GM Mike May is leading his family's century-old foundry to innovative new heights.
The motto at May Foundry is: "You're never more than 20 feet from a casting."
But while cast iron, steel, and metal might be omnipresent, it has something of an image problem.
"We're the big, nasty 'F' word," says May. "Nobody wants foundries."
The reputation is undeserved, he adds. Mike says that foundries are misunderstood. "It's actually a high-tech industry, but people view it as low-tech."
And May Foundry has been setting the pace for foundries in Utah for more than 100 years. Reuben May, Mike's great-grandfather, established the foundry in 1912. "He started out as a patternmaker for the rail industry," says Mike of Reuben. Reuben’s son, Jack, ran the foundry next, followed by grandson Mark.
Over the years, the rail focus shifted as the materials changed. "We used to be just an iron shop," says Mike. "We started pouring steel in the '80s. Now we work with 80 types of metal."
The current May catalog includes next-generation materials like super-duplex stainless steel and ductile iron. "They're super wear-resistant and have high-strength properties," says Mike. The foundry is also home to a machine shop and full heat-treat facility.
The company's wide-ranging skill set is paralleled by a broad market. "Right now, we do everything from military to automotive, industrial, and agriculture," says Mike. "We're pretty diversified. That's been one of the keys to our success."

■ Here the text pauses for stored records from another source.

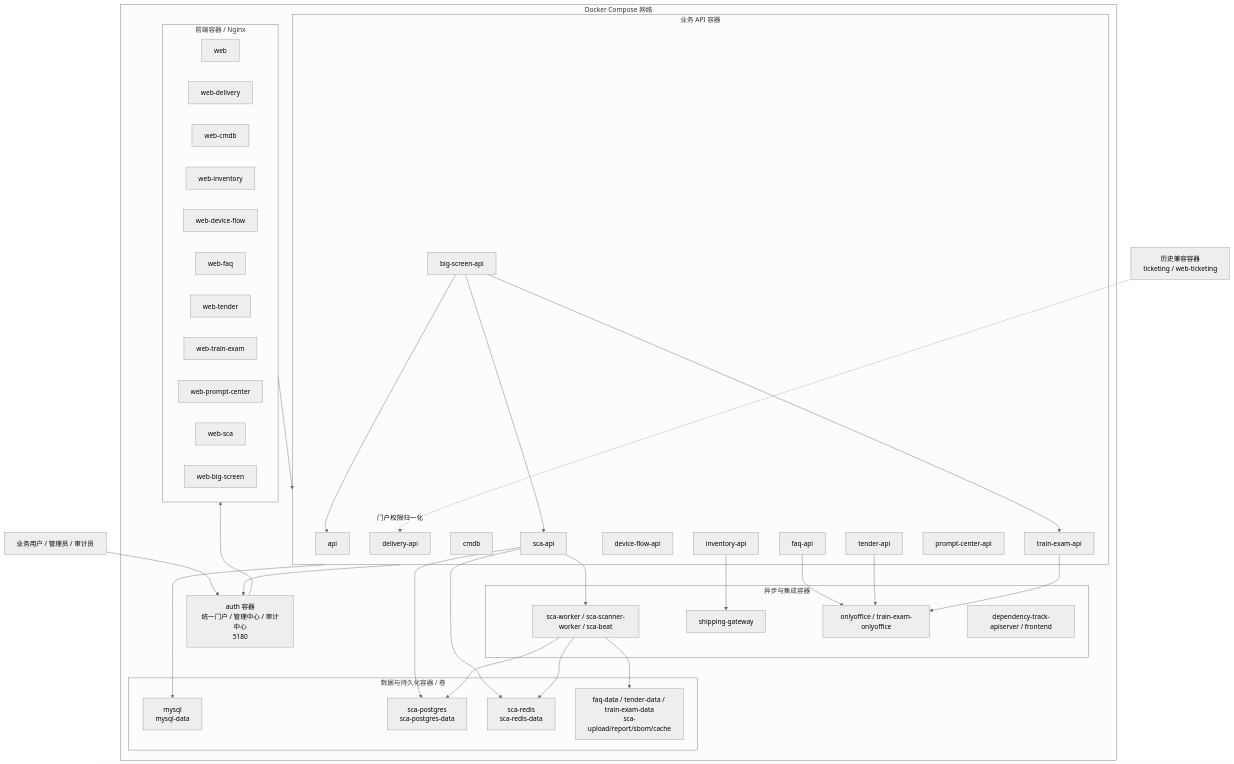
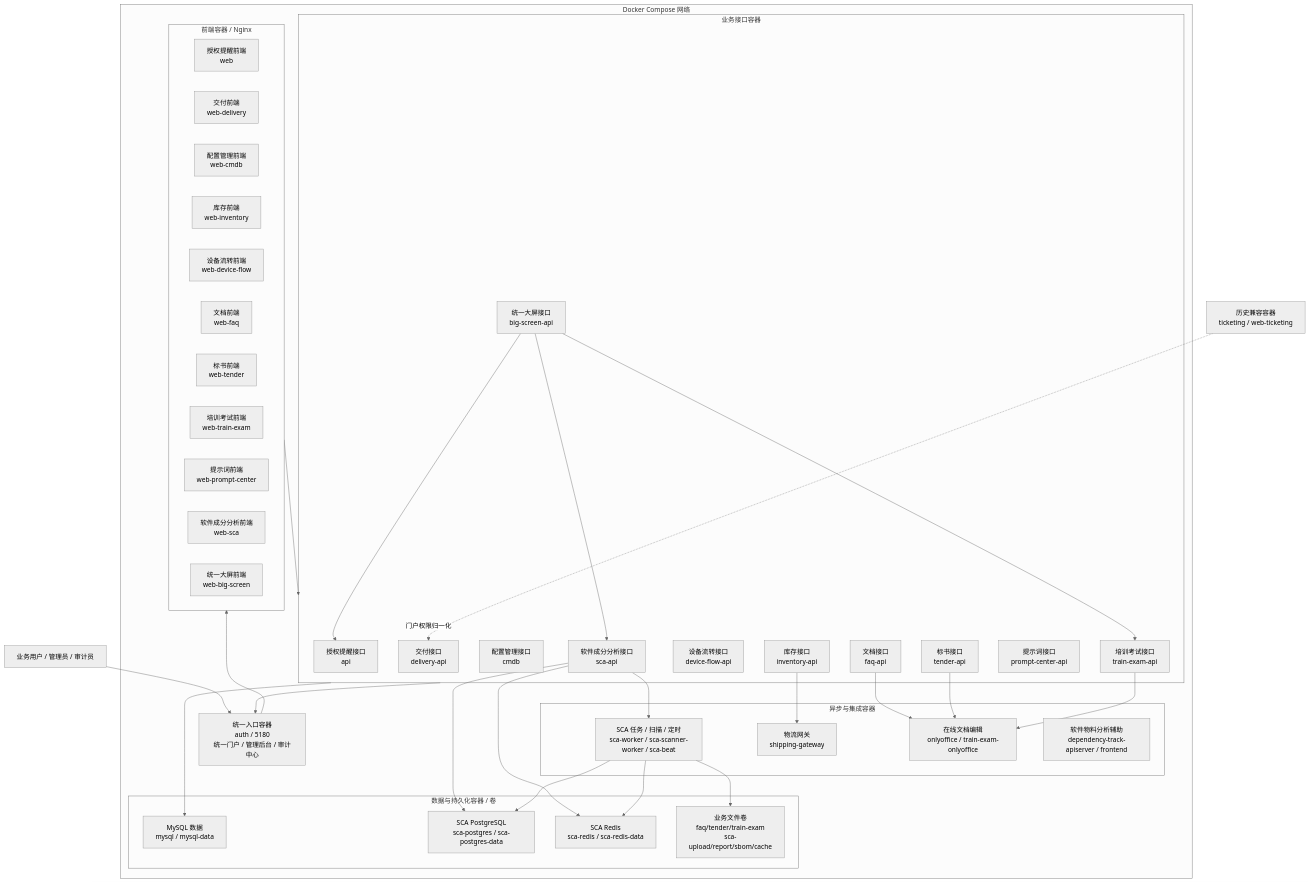
One commit to sukaka/AuthorizationReminder changed the first of 2 diagrams in docs/superpowers/specs/2026-06-13-all-systems-high-level-design.md. Above: the diagram before and after it, drawn with Mermaid (neutral theme). The commit also changed other lines of this file and 23 other files, not shown here.

Commit message:
[v5.70.18] docs(architecture): localize architecture diagrams

````diff
--- a/docs/superpowers/specs/2026-06-13-all-systems-high-level-design.md
+++ b/docs/superpowers/specs/2026-06-13-all-systems-high-level-design.md
@@ -65,70 +65,70 @@
 ```mermaid
 flowchart TB
-  User["业务用户 / 管理员 / 审计员"] --> Auth["auth 容器<br/>统一门户 / 管理中心 / 审计中心<br/>5180"]
+  User["业务用户 / 管理员 / 审计员"] --> Auth["统一入口容器<br/>auth / 5180<br/>统一门户 / 管理后台 / 审计中心"]
 
   subgraph Compose["Docker Compose 网络"]
     Auth
 
     subgraph Web["前端容器 / Nginx"]
-      WebMain["web"]
-      WebDelivery["web-delivery"]
-      WebCmdb["web-cmdb"]
-      WebInventory["web-inventory"]
-      WebDevice["web-device-flow"]
-      WebFaq["web-faq"]
-      WebTender["web-tender"]
-      WebTrain["web-train-exam"]
-      WebPrompt["web-prompt-center"]
-      WebSca["web-sca"]
-      WebScreen["web-big-screen"]
+      WebMain["授权提醒前端<br/>web"]
+      WebDelivery["交付前端<br/>web-delivery"]
+      WebCmdb["配置管理前端<br/>web-cmdb"]
+      WebInventory["库存前端<br/>web-inventory"]
+      WebDevice["设备流转前端<br/>web-device-flow"]
+      WebFaq["文档前端<br/>web-faq"]
+      WebTender["标书前端<br/>web-tender"]
+      WebTrain["培训考试前端<br/>web-train-exam"]
+      WebPrompt["提示词前端<br/>web-prompt-center"]
+      WebSca["软件成分分析前端<br/>web-sca"]
+      WebScreen["统一大屏前端<br/>web-big-screen"]
     end
 
-    subgraph Api["业务 API 容器"]
-      ReminderApi["api"]
-      DeliveryApi["delivery-api"]
-      CmdbApi["cmdb"]
-      InventoryApi["inventory-api"]
-      DeviceApi["device-flow-api"]
-      FaqApi["faq-api"]
-      TenderApi["tender-api"]
-      TrainApi["train-exam-api"]
-      PromptApi["prompt-center-api"]
-      ScaApi["sca-api"]
-      ScreenApi["big-screen-api"]
+    subgraph Api["业务接口容器"]
+      ReminderApi["授权提醒接口<br/>api"]
+      DeliveryApi["交付接口<br/>delivery-api"]
+      CmdbApi["配置管理接口<br/>cmdb"]
+      InventoryApi["库存接口<br/>inventory-api"]
+      DeviceApi["设备流转接口<br/>device-flow-api"]
+      FaqApi["文档接口<br/>faq-api"]
+      TenderApi["标书接口<br/>tender-api"]
+      TrainApi["培训考试接口<br/>train-exam-api"]
+      PromptApi["提示词接口<br/>prompt-center-api"]
+      ScaApi["软件成分分析接口<br/>sca-api"]
+      ScreenApi["统一大屏接口<br/>big-screen-api"]
     end
 
     subgraph Async["异步与集成容器"]
-      ScaWorker["sca-worker / sca-scanner-worker / sca-beat"]
-      Shipping["shipping-gateway"]
-      Docs["onlyoffice / train-exam-onlyoffice"]
-      DT["dependency-track-apiserver / frontend"]
+      ScaWorker["SCA 任务 / 扫描 / 定时<br/>sca-worker / sca-scanner-worker / sca-beat"]
+      Shipping["物流网关<br/>shipping-gateway"]
+      Docs["在线文档编辑<br/>onlyoffice / train-exam-onlyoffice"]
+      DT["软件物料分析辅助<br/>dependency-track-apiserver / frontend"]
     end
 
     subgraph Data["数据与持久化容器 / 卷"]
-      MySQL["mysql<br/>mysql-data"]
-      PostgreSQL["sca-postgres<br/>sca-postgres-data"]
-      Redis["sca-redis<br/>sca-redis-data"]
-      Volumes["faq-data / tender-data / train-exam-data<br/>sca-upload/report/sbom/cache"]
+      MySQL["MySQL 数据<br/>mysql / mysql-data"]
+      PostgreSQL["SCA PostgreSQL<br/>sca-postgres / sca-postgres-data"]
+      Redis["SCA Redis<br/>sca-redis / sca-redis-data"]
+      Volumes["业务文件卷<br/>faq/tender/train-exam<br/>sca-upload/report/sbom/cache"]
     end
   end
 
   Auth --> Web
   Web --> Api
   Api --> Auth
   Api --> MySQL
   ScaApi --> PostgreSQL
   ScaApi --> Redis
   ScaApi --> ScaWorker
   ScaWorker --> PostgreSQL
   ScaWorker --> Redis
   ScaWorker --> Volumes
   InventoryApi --> Shipping
   FaqApi --> Docs
   TenderApi --> Docs
   TrainApi --> Docs
   ScreenApi --> ReminderApi
   ScreenApi --> TrainApi
   ScreenApi --> ScaApi
 
   Legacy["历史兼容容器<br/>ticketing / web-ticketing"] -. "门户权限归一化" .-> DeliveryApi
 ```
````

May Foundry's client roster include blue-chip names like Caterpillar and Barnes Aerospace. "There's been a lot more interest from bigger companies taking on work from small foundries like ours," says Mike.
The company's recent casting work has included diesel turbochargers for HT Turbo in Salt Lake and a number of formerly fabricated parts where casting saves money and time.
May utilizes 3D modeling and other cutting-edge processes before the metal is molten. "It simulated the actual pouring and calculates heat-transfer coefficients to the millisecond," says Mike. The technique allows engineers to solve problems before they happen. In conjunction with rapid prototyping and 3D printing, May is able to run a faster, more efficient, and more flexible operation.
Another highlight has been "onshoring” work back to the U.S. from China and other countries. Mike says the foundry is doing a lot of pump work that was recently going overseas, noting, "It's a lot easier to deal with people a couple states away instead of many time zones and a language away."
Growth has been fairly flat in recent years, and Mike isn't unhappy with May's sales plateau. "Our ability to stick around has been good," he says.
Consider that there are 2,700 foundries in the U.S. today. In 1990, there were three times that number.
Where other foundries have not fared well against these headwinds, May Foundry has succeeded by simply doing what it does best -- for more than a century.
Challenges: "Just continue working on our health and safety practices," says Mike. "We're using top-notch environmental controls and top-of-the-line public safety."
Opportunities: There's plenty more work to be reshored back from China, notes Mike, as well as more opportunity in the automotive aftermarket. "Everybody seems to be building cars with smaller engines, so you need things like turbochargers."
Needs: Skilled talent. Mike says May Foundry is always on the lookout for "qualified mechanics, CAD designers, and foundry workers."